The Electoral College’s distortions are further strengthened by the “winner-takes-all” system: in 48 states and the District of Columbia, when a candidate for president wins a state’s popular vote, that party’s list of electors cast the vote for president. For example, Pennsylvania has 20 electoral votes. If Joe Biden wins the state’s popular vote on November 3rd, all 20 electors nominated by the Democratic Party in Pennsylvania will be selected for the Electoral College (later, on December 14th, these 20 people will gather on the state’s capital to cast their votes for the president of the US). This means that a candidate needs just one vote more than any other candidate to capture all the state’s electors. Winning large in single states does not pay off. In 2016, for instance, Clinton won huge margins in dense urban states like New York and New Jersey, while narrowly losing several battleground states (such as Ohio and Pennsylvania) to Donald Trump. In this respect, California – where Clinton led by 28 percentage points – represented many “wasted votes”.

The 2016 Electoral College map


The idea of abolishing the Electoral College and instead electing the president by direct popular vote seems to be widely accepted by voters. However, since changing the system of election requires an amendment to the US Constitution, the path to reform is very complicated and far from becoming a reality.

The Electoral College has, at times, favored the Democrats; at other times, the Republicans. In recent years, however, it is favoring Republicans. And also this year, while Biden is enjoying a stable lead in the opinion polls in the national popular vote, the final outcome of the election is still hanging in balance because of the Electoral College – which seems to favor Trump again. And that is because the states that are most likely to decide the contest are more Republican-leaning than the country as a whole.

This can be determined by means of a tipping-point calculation. It works like this: All states are sorted in order of the projected margin of victory for one of the two parties. For example, for a Republican candidate, it would start with the most Republican state. In the next column goes the difference between the forecast margin in the state and the national projected margin. Then, in the third column, is the cumulative number of electoral votes in these states. The state that puts the Republicans over the majority of 270 electoral votes is the tipping-point state. Overall, of the 14 states that may decide the election in 2020, the tipping-point state is one of the eleven that may vote more Republican than the rest of the country. Meanwhile, in this list, only Colorado, Minnesota and Virginia can be considered as “safe” Democratic states.

Pennsylvania is currently the most likely tipping-point state in the 2020 Electoral College, and, at the moment, Biden is projected to win there by five points. But even if that were to happen, it still puts Pennsylvania three points to the right of the forecast’s national margin (Biden +8 on October 23rd). This means that if the polls are to become tighter and Biden’s national advantage decreases, the rightward move of Pennsylvania may help Trump win. And because most of the near-by potential tipping-point states are right-leaning, exactly as in 2016, Trump could conquer enough Republican-leaning swing states to win a majority in the Electoral College – without winning the national popular vote.

Democrats are strongly vocal against the Electoral College, which dramatically penalized them in 2016 and could reward Trump this year as well.

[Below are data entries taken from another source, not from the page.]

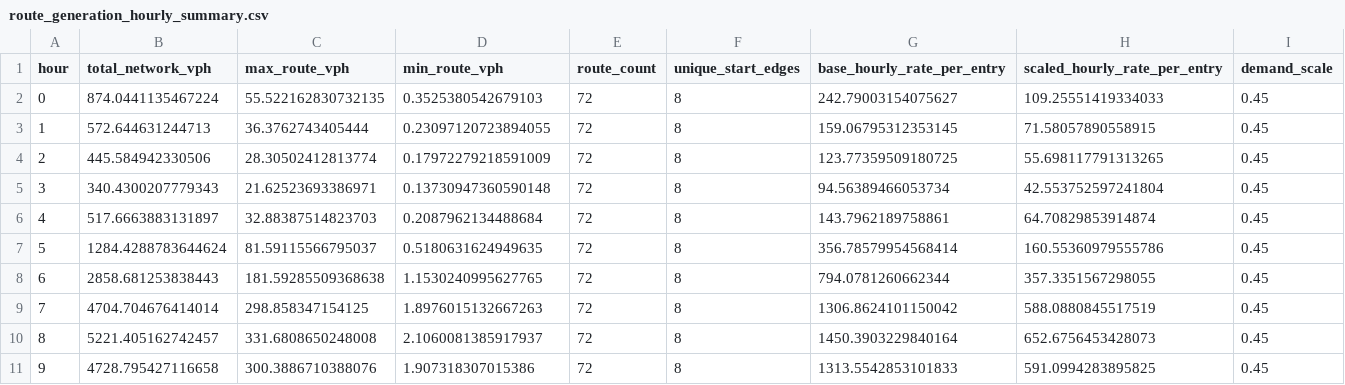
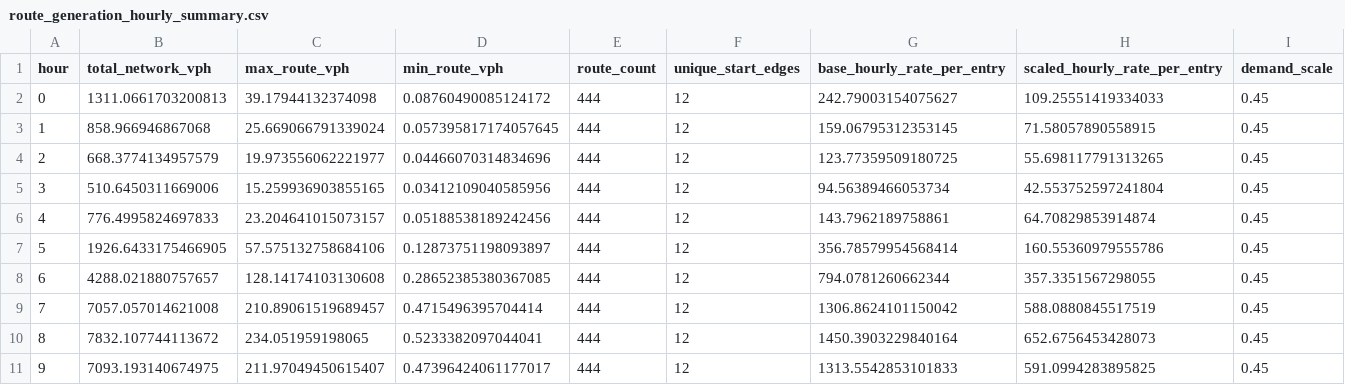
Before and after one commit to arnavjha1/sumo-traffic-optimization-quantum, a CSV file: sumo-traffic-optimization-quantum-mar29/Mar29_quantum2/data_analysis/simulation_process_data/route_generation_hourly_summary.csv, drawn as a sheet; only a part is shown; the diff covers the shown part only.

```diff
--- a/sumo-traffic-optimization-quantum-mar29/Mar29_quantum2/data_analysis/simulation_process_data/route_generation_hourly_summary.csv
+++ b/sumo-traffic-optimization-quantum-mar29/Mar29_quantum2/data_analysis/simulation_process_data/route_generation_hourly_summary.csv
@@ -1,11 +1,11 @@
 hour,total_network_vph,max_route_vph,min_route_vph,route_count,unique_start_edges,base_hourly_rate_per_entry,scaled_hourly_rate_per_entry,demand_scale
-0,874.0441135467224,55.522162830732135,0.3525380542679103,72,8,242.79003154075627,109.25551419334033,0.45
-1,572.644631244713,36.3762743405444,0.23097120723894055,72,8,159.06795312353145,71.58057890558915,0.45
-2,445.584942330506,28.30502412813774,0.17972279218591009,72,8,123.77359509180725,55.698117791313265,0.45
-3,340.4300207779343,21.62523693386971,0.13730947360590148,72,8,94.56389466053734,42.553752597241804,0.45
-4,517.6663883131897,32.88387514823703,0.2087962134488684,72,8,143.7962189758861,64.70829853914874,0.45
-5,1284.4288783644624,81.59115566795037,0.5180631624949635,72,8,356.78579954568414,160.55360979555786,0.45
-6,2858.681253838443,181.59285509368638,1.1530240995627765,72,8,794.0781260662344,357.3351567298055,0.45
-7,4704.704676414014,298.858347154125,1.8976015132667263,72,8,1306.8624101150042,588.0880845517519,0.45
-8,5221.405162742457,331.6808650248008,2.1060081385917937,72,8,1450.3903229840164,652.6756453428073,0.45
-9,4728.795427116658,300.3886710388076,1.907318307015386,72,8,1313.5542853101833,591.0994283895825,0.45
+0,1311.0661703200813,39.17944132374098,0.08760490085124172,444,12,242.79003154075627,109.25551419334033,0.45
+1,858.966946867068,25.669066791339024,0.057395817174057645,444,12,159.06795312353145,71.58057890558915,0.45
+2,668.3774134957579,19.973556062221977,0.04466070314834696,444,12,123.77359509180725,55.698117791313265,0.45
+3,510.6450311669006,15.259936903855165,0.03412109040585956,444,12,94.56389466053734,42.553752597241804,0.45
+4,776.4995824697833,23.204641015073157,0.05188538189242456,444,12,143.7962189758861,64.70829853914874,0.45
+5,1926.6433175466905,57.575132758684106,0.12873751198093897,444,12,356.78579954568414,160.55360979555786,0.45
+6,4288.021880757657,128.14174103130608,0.28652385380367085,444,12,794.0781260662344,357.3351567298055,0.45
+7,7057.057014621008,210.89061519689457,0.4715496395704414,444,12,1306.8624101150042,588.0880845517519,0.45
+8,7832.107744113672,234.051959198065,0.5233382097044041,444,12,1450.3903229840164,652.6756453428073,0.45
+9,7093.193140674975,211.97049450615407,0.47396424061177017,444,12,1313.5542853101833,591.0994283895825,0.45
```
Also changed, not shown: 70 edited cells elsewhere in this file, sumo-traffic-optimization-quantum-mar29/Mar29_quantum2/data_analysis/simulation_process_data/route_generation_hourly_demand.csv, sumo-traffic-optimization-quantum-mar29/Mar29_quantum2/data_analysis/simulation_process_data/route_generation_start_edge_summary.csv, 3 other files.
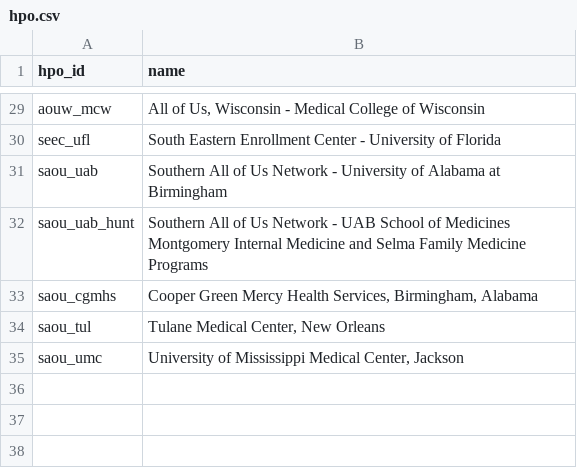
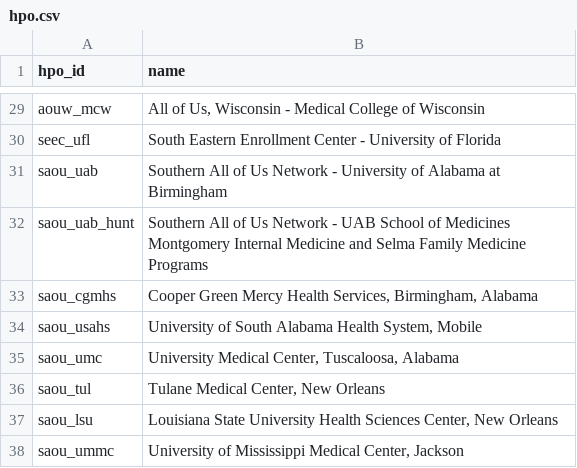
Before and after one commit to all-of-us/curation, a CSV file: data_steward/spec/_data/hpo.csv, drawn as a sheet; only a part is shown, gaps mark what is left out.

```diff
--- a/data_steward/spec/_data/hpo.csv
+++ b/data_steward/spec/_data/hpo.csv
@@ -33,3 +33,6 @@
 "saou_cgmhs","Cooper Green Mercy Health Services, Birmingham, Alabama"
+"saou_usahs","University of South Alabama Health System, Mobile"
+"saou_umc","University Medical Center, Tuscaloosa, Alabama"
 "saou_tul","Tulane Medical Center, New Orleans"
-"saou_umc","University of Mississippi Medical Center, Jackson"
+"saou_lsu","Louisiana State University Health Sciences Center, New Orleans"
+"saou_ummc","University of Mississippi Medical Center, Jackson"
```
Also changed, not shown: 2 other files.
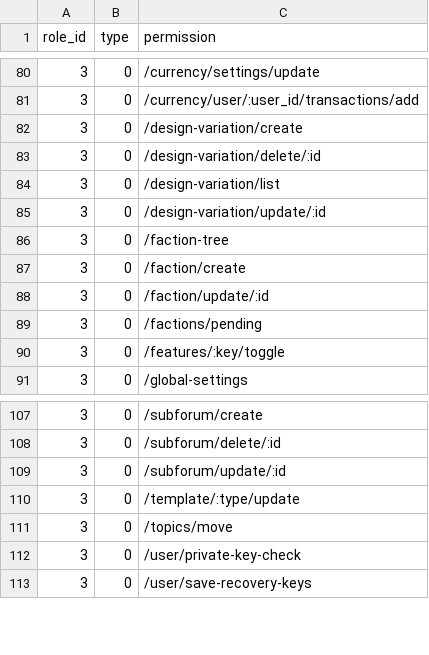
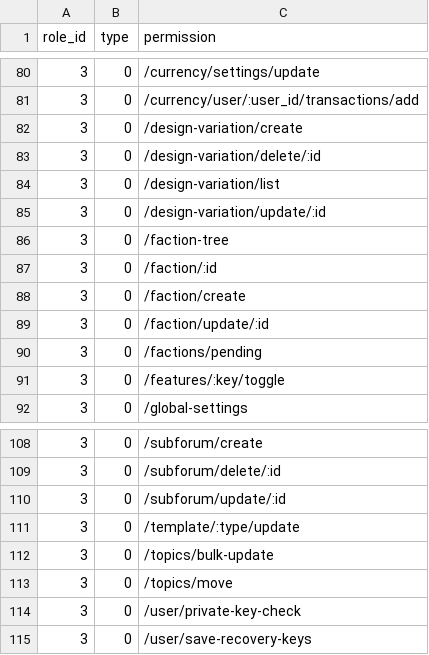
Before and after one commit to viper-f/cruce-backend, a CSV file: src/Install/permissions.csv, drawn as a sheet; only a part is shown, gaps mark what is left out; the diff names each change by its address in the sheet, - before the commit and + after, or states it on an @@ line.

Commit message:
delete faction

```diff
--- a/src/Install/permissions.csv
+++ b/src/Install/permissions.csv
+row 87: 3 | 0 | /faction/:id
+row 112: 3 | 0 | /topics/bulk-update
```
Also changed, not shown: 2 other files.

However, the system slightly favored Barack Obama in 2008 and 2012. It also tilted from one party to the other almost every four years since the end of WWII. Voter demographics and even contingent issues (such as the Coronavirus) can shift the Electoral College advantage from Republicans to Democrats, and vice versa.

The only exception comes from the first half of the last century, when Republicans persistently benefited from an Electoral College advantage because Democrats were winning largely in the South, therefore amassing a lot of “wasted” votes. The question is whether the Democratic Party, which is currently concentrating its consensus in the populous coastal states, is steadily re-entering a similar scenario for the second time in its history.